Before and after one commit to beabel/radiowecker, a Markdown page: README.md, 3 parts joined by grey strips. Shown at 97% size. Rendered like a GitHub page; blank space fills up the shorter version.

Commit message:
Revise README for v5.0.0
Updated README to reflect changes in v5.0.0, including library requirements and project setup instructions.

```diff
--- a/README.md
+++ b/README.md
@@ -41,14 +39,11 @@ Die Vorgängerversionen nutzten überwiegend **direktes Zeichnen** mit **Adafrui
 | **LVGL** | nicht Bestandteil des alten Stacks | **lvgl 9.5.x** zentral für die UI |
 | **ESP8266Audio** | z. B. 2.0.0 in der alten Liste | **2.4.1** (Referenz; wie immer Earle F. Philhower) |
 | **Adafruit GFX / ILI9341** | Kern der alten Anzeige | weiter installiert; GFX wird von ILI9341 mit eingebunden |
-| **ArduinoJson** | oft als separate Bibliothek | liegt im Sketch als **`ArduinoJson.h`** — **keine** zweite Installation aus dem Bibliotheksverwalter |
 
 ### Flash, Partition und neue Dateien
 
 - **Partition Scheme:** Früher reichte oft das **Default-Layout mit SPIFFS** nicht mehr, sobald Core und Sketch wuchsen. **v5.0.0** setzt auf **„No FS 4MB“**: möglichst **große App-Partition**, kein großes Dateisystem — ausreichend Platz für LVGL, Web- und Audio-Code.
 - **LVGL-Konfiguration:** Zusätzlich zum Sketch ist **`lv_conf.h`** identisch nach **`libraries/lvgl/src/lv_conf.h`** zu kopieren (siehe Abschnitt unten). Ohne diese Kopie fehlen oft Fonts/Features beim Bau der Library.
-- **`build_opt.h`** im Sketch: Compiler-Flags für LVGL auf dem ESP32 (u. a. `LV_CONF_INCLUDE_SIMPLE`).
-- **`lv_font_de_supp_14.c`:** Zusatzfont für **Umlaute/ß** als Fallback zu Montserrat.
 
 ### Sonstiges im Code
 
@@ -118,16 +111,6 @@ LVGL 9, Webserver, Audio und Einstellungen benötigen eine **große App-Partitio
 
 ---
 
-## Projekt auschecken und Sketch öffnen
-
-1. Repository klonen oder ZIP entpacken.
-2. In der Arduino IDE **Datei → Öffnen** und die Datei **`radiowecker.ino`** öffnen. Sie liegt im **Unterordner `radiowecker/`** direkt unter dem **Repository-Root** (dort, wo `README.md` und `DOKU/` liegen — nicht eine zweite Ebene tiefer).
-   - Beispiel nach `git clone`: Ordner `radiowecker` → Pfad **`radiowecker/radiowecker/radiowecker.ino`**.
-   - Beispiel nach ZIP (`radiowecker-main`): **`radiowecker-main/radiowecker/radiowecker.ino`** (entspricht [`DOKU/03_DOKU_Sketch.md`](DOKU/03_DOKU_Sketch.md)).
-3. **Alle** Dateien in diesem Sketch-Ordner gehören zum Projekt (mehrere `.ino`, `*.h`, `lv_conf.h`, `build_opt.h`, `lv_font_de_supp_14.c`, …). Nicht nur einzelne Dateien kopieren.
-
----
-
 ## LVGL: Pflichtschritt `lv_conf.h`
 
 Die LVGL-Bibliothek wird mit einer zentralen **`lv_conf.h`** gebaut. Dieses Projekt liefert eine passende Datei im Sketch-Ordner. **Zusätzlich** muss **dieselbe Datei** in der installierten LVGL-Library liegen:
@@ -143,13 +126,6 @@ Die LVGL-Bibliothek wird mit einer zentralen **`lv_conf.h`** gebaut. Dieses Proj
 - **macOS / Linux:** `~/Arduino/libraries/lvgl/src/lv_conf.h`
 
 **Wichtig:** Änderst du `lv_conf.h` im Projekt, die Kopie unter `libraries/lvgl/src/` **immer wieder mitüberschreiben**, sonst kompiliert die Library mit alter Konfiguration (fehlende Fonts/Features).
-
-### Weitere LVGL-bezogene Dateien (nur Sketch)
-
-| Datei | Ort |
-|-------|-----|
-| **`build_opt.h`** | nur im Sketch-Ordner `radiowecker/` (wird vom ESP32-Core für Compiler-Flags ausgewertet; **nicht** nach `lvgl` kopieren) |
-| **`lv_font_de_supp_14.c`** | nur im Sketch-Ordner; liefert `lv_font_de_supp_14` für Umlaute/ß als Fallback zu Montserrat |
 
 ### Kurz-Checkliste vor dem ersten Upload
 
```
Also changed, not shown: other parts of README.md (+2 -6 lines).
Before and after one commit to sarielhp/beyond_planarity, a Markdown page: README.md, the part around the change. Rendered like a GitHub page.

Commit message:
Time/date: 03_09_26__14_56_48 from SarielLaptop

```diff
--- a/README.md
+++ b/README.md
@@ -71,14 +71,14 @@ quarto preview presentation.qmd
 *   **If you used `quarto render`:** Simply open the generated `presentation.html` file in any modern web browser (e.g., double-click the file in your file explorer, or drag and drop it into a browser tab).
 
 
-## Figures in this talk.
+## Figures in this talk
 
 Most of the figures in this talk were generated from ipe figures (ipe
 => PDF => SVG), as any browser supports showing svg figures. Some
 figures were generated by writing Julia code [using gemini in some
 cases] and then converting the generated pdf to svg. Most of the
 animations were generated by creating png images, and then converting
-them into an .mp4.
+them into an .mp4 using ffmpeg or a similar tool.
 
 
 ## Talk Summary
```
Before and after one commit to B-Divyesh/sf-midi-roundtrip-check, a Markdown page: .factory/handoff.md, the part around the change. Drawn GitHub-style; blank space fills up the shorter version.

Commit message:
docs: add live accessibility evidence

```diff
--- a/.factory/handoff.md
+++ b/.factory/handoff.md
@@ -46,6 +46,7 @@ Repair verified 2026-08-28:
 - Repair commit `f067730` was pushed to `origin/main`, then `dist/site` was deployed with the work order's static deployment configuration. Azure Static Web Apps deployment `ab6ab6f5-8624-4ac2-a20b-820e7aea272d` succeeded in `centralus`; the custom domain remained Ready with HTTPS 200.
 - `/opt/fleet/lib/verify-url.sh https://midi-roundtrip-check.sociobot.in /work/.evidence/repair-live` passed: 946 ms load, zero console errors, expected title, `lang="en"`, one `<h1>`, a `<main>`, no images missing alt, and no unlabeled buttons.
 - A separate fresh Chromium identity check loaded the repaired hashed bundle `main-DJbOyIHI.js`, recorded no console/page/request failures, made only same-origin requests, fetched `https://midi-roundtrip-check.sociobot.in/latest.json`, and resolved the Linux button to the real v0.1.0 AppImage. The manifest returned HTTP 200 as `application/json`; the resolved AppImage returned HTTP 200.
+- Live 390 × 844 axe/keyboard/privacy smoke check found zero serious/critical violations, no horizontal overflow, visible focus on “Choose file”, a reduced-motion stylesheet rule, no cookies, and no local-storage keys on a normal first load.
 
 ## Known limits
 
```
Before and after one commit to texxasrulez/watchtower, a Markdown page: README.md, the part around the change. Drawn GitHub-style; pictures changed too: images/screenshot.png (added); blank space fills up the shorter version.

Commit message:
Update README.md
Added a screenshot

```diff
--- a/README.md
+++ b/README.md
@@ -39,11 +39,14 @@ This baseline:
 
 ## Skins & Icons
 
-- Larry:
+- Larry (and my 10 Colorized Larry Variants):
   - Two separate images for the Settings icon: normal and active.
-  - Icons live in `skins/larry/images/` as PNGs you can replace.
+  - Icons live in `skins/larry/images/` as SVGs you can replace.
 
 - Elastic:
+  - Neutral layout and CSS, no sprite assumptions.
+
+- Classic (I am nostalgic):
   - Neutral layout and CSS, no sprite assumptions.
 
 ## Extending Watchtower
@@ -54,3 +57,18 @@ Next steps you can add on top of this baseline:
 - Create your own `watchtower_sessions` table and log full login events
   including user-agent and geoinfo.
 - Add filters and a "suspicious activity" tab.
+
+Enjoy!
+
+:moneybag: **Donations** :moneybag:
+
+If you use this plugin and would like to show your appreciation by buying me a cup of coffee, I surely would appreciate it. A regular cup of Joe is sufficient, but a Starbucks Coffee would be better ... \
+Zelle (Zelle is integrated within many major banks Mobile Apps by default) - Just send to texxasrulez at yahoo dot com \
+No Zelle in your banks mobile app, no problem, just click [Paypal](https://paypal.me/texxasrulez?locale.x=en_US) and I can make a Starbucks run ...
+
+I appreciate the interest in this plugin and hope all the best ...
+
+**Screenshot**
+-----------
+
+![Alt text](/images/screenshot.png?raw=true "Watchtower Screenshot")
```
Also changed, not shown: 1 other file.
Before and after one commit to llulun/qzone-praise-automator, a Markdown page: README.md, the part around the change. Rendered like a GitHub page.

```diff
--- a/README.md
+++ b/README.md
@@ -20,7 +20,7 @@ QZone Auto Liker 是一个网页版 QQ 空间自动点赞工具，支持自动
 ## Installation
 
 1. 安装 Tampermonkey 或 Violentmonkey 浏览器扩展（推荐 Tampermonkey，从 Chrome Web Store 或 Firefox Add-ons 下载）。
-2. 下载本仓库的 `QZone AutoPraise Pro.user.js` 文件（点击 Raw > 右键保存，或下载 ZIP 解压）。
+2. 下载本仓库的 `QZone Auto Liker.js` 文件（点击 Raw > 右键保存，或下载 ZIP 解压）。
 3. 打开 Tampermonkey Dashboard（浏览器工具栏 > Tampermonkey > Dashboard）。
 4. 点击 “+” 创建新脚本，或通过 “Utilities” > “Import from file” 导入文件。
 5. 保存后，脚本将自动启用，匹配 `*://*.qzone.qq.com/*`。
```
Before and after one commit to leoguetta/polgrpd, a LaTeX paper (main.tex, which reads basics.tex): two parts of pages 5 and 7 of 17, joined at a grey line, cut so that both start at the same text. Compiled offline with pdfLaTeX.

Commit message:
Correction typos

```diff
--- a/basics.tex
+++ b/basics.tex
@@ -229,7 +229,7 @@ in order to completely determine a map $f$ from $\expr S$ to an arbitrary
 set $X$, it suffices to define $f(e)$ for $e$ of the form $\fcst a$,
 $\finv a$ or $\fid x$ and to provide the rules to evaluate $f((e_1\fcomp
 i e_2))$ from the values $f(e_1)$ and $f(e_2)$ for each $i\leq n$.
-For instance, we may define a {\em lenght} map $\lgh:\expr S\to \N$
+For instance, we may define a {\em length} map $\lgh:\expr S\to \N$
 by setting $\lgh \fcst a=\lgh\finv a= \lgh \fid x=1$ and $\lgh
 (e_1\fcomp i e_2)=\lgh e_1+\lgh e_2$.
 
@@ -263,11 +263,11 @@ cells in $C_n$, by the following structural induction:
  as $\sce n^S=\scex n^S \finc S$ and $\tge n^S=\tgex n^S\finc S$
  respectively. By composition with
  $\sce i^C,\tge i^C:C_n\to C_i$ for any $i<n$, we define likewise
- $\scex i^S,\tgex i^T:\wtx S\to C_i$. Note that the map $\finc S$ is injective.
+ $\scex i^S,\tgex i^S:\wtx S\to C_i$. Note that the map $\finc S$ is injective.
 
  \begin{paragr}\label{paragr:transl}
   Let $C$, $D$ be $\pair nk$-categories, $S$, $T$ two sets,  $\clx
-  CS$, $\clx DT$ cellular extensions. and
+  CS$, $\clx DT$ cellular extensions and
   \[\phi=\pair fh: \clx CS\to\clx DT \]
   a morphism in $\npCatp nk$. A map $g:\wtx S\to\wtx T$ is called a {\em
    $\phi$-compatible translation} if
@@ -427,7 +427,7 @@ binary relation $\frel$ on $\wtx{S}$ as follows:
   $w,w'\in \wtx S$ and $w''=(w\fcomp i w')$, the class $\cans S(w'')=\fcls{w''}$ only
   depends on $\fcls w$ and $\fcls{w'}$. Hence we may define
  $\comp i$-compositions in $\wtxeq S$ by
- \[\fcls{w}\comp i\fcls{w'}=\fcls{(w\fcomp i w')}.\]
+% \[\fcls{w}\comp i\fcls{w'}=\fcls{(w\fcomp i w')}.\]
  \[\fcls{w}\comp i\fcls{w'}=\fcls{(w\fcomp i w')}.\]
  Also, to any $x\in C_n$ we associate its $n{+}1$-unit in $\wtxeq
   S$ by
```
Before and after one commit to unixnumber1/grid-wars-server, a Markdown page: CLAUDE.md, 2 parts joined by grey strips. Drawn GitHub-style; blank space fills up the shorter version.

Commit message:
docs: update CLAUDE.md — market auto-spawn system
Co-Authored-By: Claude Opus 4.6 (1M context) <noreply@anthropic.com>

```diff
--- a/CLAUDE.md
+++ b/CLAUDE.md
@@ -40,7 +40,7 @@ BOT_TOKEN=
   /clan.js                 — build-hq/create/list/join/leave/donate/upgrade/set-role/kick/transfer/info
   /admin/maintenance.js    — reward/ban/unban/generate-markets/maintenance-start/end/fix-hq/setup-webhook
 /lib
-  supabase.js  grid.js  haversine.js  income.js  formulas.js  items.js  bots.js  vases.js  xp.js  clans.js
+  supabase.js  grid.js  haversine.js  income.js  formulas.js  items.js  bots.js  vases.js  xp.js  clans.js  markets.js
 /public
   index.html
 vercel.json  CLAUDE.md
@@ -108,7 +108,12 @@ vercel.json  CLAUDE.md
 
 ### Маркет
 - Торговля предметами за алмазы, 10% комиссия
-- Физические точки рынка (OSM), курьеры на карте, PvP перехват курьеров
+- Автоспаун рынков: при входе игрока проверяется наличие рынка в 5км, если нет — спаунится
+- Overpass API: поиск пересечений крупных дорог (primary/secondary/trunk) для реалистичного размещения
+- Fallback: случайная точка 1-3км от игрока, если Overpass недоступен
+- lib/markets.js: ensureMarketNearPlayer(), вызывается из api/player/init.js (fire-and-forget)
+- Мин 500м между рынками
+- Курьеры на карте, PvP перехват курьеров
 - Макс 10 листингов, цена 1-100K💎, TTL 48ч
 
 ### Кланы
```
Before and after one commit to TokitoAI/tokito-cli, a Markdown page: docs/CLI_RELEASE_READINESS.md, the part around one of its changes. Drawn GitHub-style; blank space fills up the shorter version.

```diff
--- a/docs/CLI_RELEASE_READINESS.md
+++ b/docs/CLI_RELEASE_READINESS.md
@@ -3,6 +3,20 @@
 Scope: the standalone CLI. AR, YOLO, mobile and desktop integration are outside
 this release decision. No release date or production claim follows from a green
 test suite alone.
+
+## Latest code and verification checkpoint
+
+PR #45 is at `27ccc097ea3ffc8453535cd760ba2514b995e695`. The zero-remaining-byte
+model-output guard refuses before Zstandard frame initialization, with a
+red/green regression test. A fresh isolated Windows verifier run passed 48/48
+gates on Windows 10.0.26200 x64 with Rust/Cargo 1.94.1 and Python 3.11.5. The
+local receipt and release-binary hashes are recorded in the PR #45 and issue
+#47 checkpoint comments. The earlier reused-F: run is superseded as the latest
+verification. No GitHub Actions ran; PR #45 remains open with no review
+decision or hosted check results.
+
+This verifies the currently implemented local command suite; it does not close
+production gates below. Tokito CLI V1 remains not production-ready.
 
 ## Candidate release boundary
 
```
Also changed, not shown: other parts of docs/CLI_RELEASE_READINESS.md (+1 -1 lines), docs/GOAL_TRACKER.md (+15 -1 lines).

* PROBLEM DESCRIPTION:
Go through the lines above. Select every one that has the string "grey".

* SOLUTION FOR THIS EXERCISE:
Before and after one commit to beabel/radiowecker, a Markdown page: README.md, 3 parts joined by grey strips. Shown at 97% size. Rendered like a GitHub page; blank space fills up the shorter version.
Before and after one commit to leoguetta/polgrpd, a LaTeX paper (main.tex, which reads basics.tex): two parts of pages 5 and 7 of 17, joined at a grey line, cut so that both start at the same text. Compiled offline with pdfLaTeX.
Before and after one commit to unixnumber1/grid-wars-server, a Markdown page: CLAUDE.md, 2 parts joined by grey strips. Drawn GitHub-style; blank space fills up the shorter version.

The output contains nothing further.